Kathranne Knight holds an MFA from The Yale University School of Art. Her drawings speak in the packed way of a symbol, often stripped down and elemental, but ricocheting with associations and metaphoric possibilities. Impermanence, multiplication, and issues of representation are plumbed through materials as various as fly paper, silver, tears, and graphite; while the action and materiality of drawing are stretched, performed, and reconfigured. Knight has been artist in residence at Donald Judd’s Chinati Foundation and the Connemara Conservancy Foundation, Dallas, Texas. Her work has been shown in The Danforth Museum of Art, Mass MoCA, The Des Moines Art Center, Carroll and Sons Gallery, (Boston, MA), Geoffrey Young Gallery, (Gt. Barrington, MA) Muriel Guepin Gallery, (New York, NY) September Gallery, (Hudson, NY) and many others. Knight was an Iowa Artist Fellow in 2014, awarded an Iowa Artist Grant in 2015 and 2021, and is co-publisher of the art+poetry press, Correspondence Publishing.


2016- 2021 – The Shape of your Absence + Given Form. The drawings begin by laying my body (or another’s) on paper and tracing around it with pencil. It’s an awkward action to perform, this going around and around the body, and it is intimate when I perform it on another. I consider it a tender act of knowing, a document of our bodily form; it is the shape of our absence. David Hammons’ body prints and the handprints in the caves of Lascaux are influential to the work. Exploring the shape of a body, and other form-shapes, stems from a belief that one can know and document through drawing.
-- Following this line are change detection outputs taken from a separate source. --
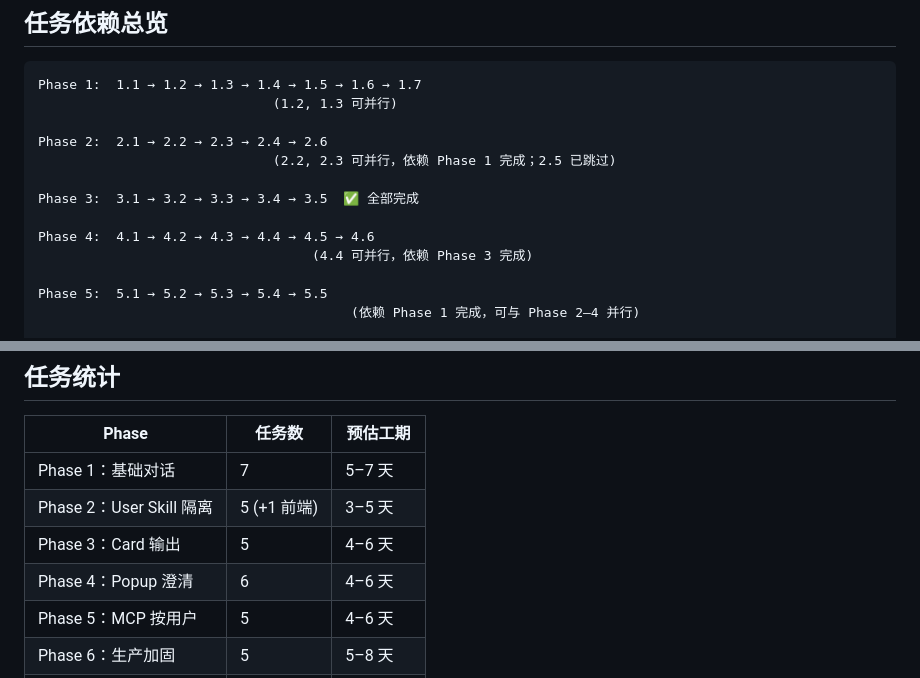
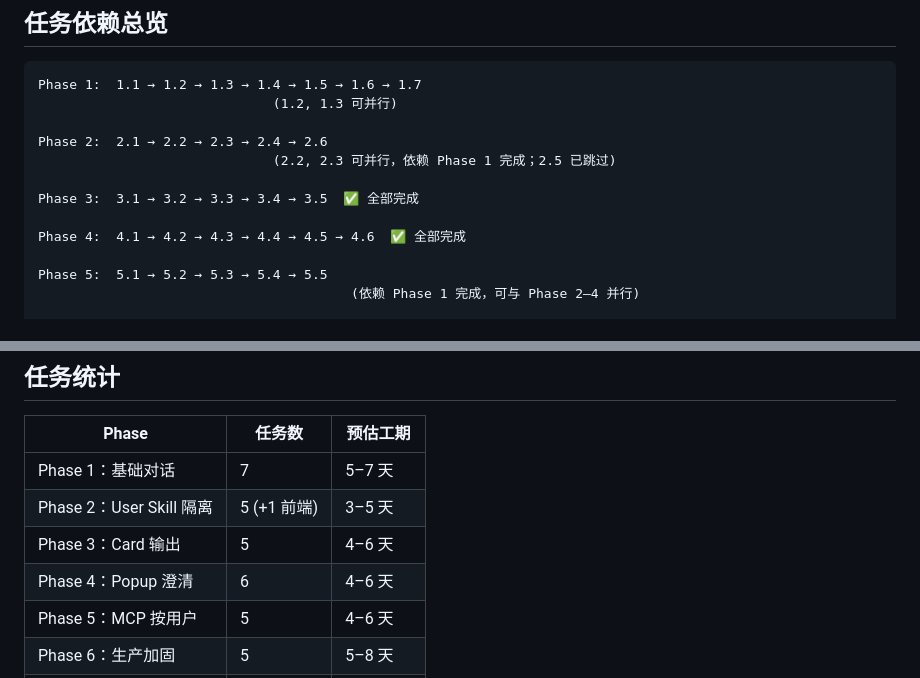
Before and after one commit to sunxiaojia123/card-deepagent, a Markdown page: 任务拆分.md, 2 parts joined by grey strips. Drawn GitHub-style.

```diff
--- a/任务拆分.md
+++ b/任务拆分.md
@@ -385,8 +385,7 @@ Phase 2:  2.1 → 2.2 → 2.3 → 2.4 → 2.6
 
 Phase 3:  3.1 → 3.2 → 3.3 → 3.4 → 3.5  ✅ 全部完成
 
-Phase 4:  4.1 → 4.2 → 4.3 → 4.4 → 4.5 → 4.6
-                                   (4.4 可并行，依赖 Phase 3 完成)
+Phase 4:  4.1 → 4.2 → 4.3 → 4.4 → 4.5 → 4.6  ✅ 全部完成
 
 Phase 5:  5.1 → 5.2 → 5.3 → 5.4 → 5.5
                                         (依赖 Phase 1 完成，可与 Phase 2–4 并行)
@@ -403,7 +402,7 @@ Phase 6:  6.1 → 6.2、6.3 → 6.4
 | Phase 1：基础对话 | 7 | 5–7 天 |
 | Phase 2：User Skill 隔离 | 5 (+1 前端) | 3–5 天 |
 | Phase 3：Card 输出 | 5 | 4–6 天 | ✅ 完成 |
-| Phase 4：Popup 澄清 | 6 | 4–6 天 |
+| Phase 4：Popup 澄清 | 6 | 4–6 天 | ✅ 完成 |
 | Phase 5：MCP 按用户 | 5 | 4–6 天 |
 | Phase 6：生产加固 | 5 | 5–8 天 |
 | **合计** | **34** | **26–39 天** |
```
Also changed, not shown: 开发进度.md (+34 -4 lines), 方案书-Summarization.md (added, +299 -0 lines).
2015- The End of the Line.  There is a heightened sense of meaning, an intense awareness of things in the world during grief.  It throttles signification into high gear and no material or event is just material or event, but a major forecast or token of how things are either fully connected or not at all.  It is a broad net.  Sticky, amber flypaper rolled into links that become part of a chain; tracings of a smooth, arched river stone; paper rising up to hold aloft and then absorb a tear, all become metaphor or simile or prophecy.

2010-2014 The line as horizon is a picture device and a psychological place. In the drawing the horizon is made up of dashed lines, which refer to the process of its own making and provide a rhythmic, syncopated space. It is a place where two things meet, not only land and sky or water and sky, but also day meeting night in the form of a sunset. You ride off into it—the end of one thing and the beginning of another, uncertain future. While we might think of the sunset as a comforting trope, I want to show the hovering, unstable moment produced at this juncture of past and present. Formally, the thing is built through the accretion of vertical and horizontal lines taken from Mondrian, Van Gogh, and the Bauhaus Weavers. For a bit of big sky romanticism I searched Thomas Cole, Donald Judd and the films of John Ford.

2005-2009  A single dot of ink repeated randomly until it isn’t random any longer. Sometimes, a stamp depicting the dots is used alongside the actual handmade dots.